I like to ask, “What’s your system and how does it work?” In my time studying system thinking with Jamshid Gharajedagi, I transformed my thinking about organizational change for the future. If you haven’t read his book, “Systems Thinking, Managing Chaos and Complexity. A Platform for Designing Business Architecture”, I strongly recommend you check it out: Systems Thinking. I believe and still adopt today that the 1st step of taking on any project is to define the mess. Specifically, we need a preconceived understanding of the whole before we attempt to fix all of the parts of our mess.
This process cannot simply be a partial definition as is often thought for omnichannel solutions today, such as software, platform or strategy. If you only understand 1 or 2 parts of your mess, you will ultimately fail in your attempts to build an Omnichannel system that works for your organization. In attempts at a quick sales and marketing solution, practitioners often gravitate towards a software solution in the endless complexity of driving towards some demonstration of progress. We are all searching for the most effective way to create a connection with key customers, the intention is always there. However, the 1st step of this search needs to be understanding and defining the mess to find the optimal solution to implement success. We all know and have heard about how to achieve success in customer engagement through content management, implemented through system platform and software solutions. However, none of this can be achieved without understanding your ‘mess’ – a stepwise process that begins with defining the mess will create a pattern of thinking for yielding the ultimate Omnichannel solution we are all trying to achieve. Think back in your career. We have all engaged in projects lead by well-meaning consultants where we participate in a discovery process which is quickly turned into the project plan. A project plan without willing participants and shared values is like a smartphone without an OS. It makes a good drink coaster…
I knew people who worked at the company known as Bear Stearns, there were some very smart people working at that firm which was in business since 1923. In November of 2006 Kyle Bass met with Bear Stearn’s entire risk management committee and walked them through a 90 minute presentation related to the risks of their completely over-leveraged holdings. Check out this interview: I did not want to see Bear Stearns go down
The leadership of very smart professionals listened and really hoped he was wrong. We all know what happened to Bear Stearns in a matter of days beginning in March of 2008. There are many other examples in business history where leadership refused to understand the need for change or ignore risks in the face of adversity. It was always understood at BP that you could get fired if you raised safety concerns that might delay drilling: Rig warning signs

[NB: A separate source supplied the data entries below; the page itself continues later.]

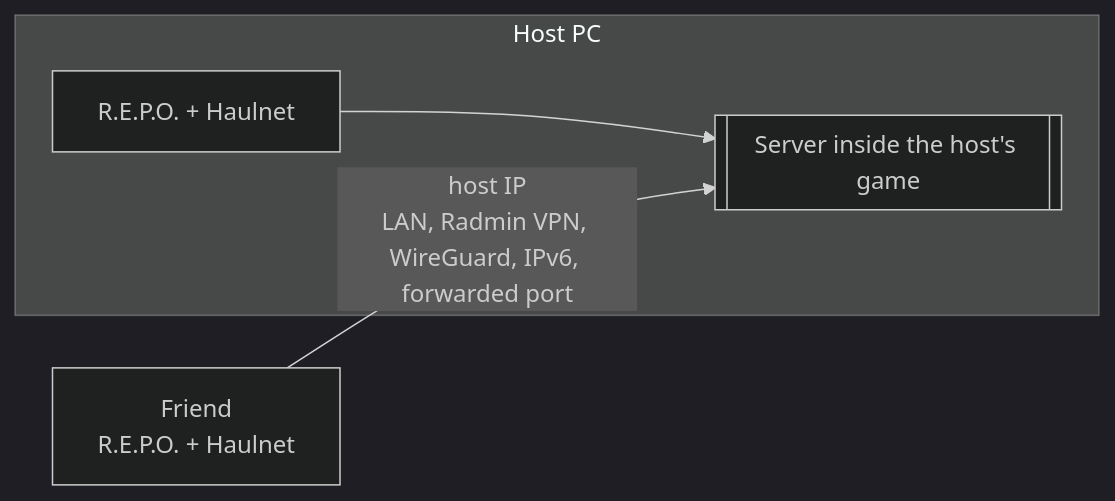
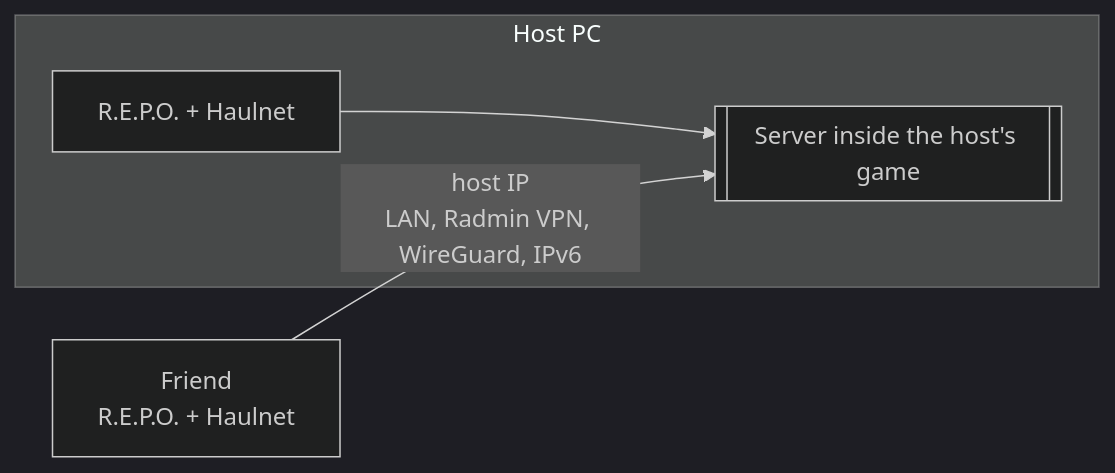
Before and after one commit to haulnet/haulnet-repo: the diagram in README.md, drawn with Mermaid (dark theme). The commit also changed other lines of this file and 2 other files, not shown here.

First line of the commit message:
docs: production README; no forwarded-port claim in the package READMEs (#31)

````diff
--- a/README.md
+++ b/README.md
@@ -101,9 +74,9 @@
 ```mermaid
 flowchart LR
     subgraph host[Host PC]
         GA[R.E.P.O. + Haulnet]
         S[[Server inside the host's game]]
         GA --> S
     end
-    GB[Friend<br/>R.E.P.O. + Haulnet] -- "host IP<br/>LAN, Radmin VPN, WireGuard, IPv6, forwarded port" --> S
+    GB[Friend<br/>R.E.P.O. + Haulnet] -- "host IP<br/>LAN, Radmin VPN, WireGuard, IPv6" --> S
 ```
````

The point I’m trying to make is if you don’t think there is a mess, you won’t evaluate how to find a solution and failure is inevitable. Some good places to start in your new journey: What are the drivers of your current system? How are key interactions behaving and where? Finally, make certain you are not afraid to ask the tough question – Is the architecture of your company department and/or your system, operating optimally for your team to achieve sales and marketing goals? Ask yourself and your team – How well have we defined our ‘mess’?